Pectin Modifying Enzymes and Designer Pectins
Pectins are chemically heterogeneous plant cell wall polysaccharides localised in particular cell wall domains. They are found in the middle lamella, the region of interface between two walls from neighbouring cells, and in the primary plant cell wall as an independent but coextensive network associated with cellulose and xyloglucan. Pectin consists of a linear homogalacturonan backbone, the so-called 'smooth region', interrupted by rhamnogalacturonan which is branched and constitutes the 'hairy region'. These pectic polysaccharides can be found as a wide range of acidic polymers, both in composition and in distribution of the constituent blocks. Homogalacturonans, mostly homogeneous in composition, are formed by a(l-4) linked D-galacturonic acid residues in varying degrees of methylation, while rhamnogalacturonans are rich in rhamnose and commonly include several neutral saccharides such as arabinans, galactans and arabinogalactans as side chains.

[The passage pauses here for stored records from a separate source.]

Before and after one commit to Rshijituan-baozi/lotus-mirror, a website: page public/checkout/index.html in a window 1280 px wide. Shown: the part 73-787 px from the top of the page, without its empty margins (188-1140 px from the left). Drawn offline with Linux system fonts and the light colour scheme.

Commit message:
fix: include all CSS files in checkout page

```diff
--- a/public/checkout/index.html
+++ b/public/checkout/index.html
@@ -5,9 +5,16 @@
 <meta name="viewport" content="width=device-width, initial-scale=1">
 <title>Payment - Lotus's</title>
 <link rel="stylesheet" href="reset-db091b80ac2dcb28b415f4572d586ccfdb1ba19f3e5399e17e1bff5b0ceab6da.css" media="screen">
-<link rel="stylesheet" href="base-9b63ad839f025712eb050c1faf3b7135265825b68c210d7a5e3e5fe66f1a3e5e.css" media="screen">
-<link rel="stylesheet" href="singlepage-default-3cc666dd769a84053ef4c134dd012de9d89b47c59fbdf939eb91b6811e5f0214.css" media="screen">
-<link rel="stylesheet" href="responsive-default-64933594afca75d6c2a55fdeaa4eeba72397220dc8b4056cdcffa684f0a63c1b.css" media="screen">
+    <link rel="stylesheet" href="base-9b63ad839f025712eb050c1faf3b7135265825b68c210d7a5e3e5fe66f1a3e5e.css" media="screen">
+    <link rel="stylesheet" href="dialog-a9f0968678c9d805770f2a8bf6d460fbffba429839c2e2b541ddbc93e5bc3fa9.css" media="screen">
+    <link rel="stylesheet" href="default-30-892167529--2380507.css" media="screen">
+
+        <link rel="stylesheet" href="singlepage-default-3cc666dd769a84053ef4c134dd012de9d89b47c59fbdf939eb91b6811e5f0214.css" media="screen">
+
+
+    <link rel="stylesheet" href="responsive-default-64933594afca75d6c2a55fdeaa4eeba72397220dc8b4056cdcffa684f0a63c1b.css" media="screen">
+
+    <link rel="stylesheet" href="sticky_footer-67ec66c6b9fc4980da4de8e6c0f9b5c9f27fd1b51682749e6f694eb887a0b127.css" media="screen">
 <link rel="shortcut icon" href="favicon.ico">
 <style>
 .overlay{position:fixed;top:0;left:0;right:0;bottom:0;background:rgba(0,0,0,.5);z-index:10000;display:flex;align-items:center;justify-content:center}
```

The industrial processing of pectic polysaccharides has been traditionally accomplished by chemical means, they are extracted, purified and modified using inorganic acids and bases, however the increasing availability of specific pectin modifying enzymes is already enabling a more effective and precise treatment of these substrates. Enzymatic extraction and modification may enhance the traditional uses of pectins as gelling and stabilising agents and extend their range of applications in both foods and pharmaceuticals. An excellent compendium of the advances in this area has recently been published, edited by Visser and Voragen, 'Pectins and Pectinases' compiles the scientific contributions to the meeting organised by Wageningen Agricultural University in 1995. The focus of the current paper is on the more recent structural studies of enzymes and the implications for molecular evolution and substrate binding.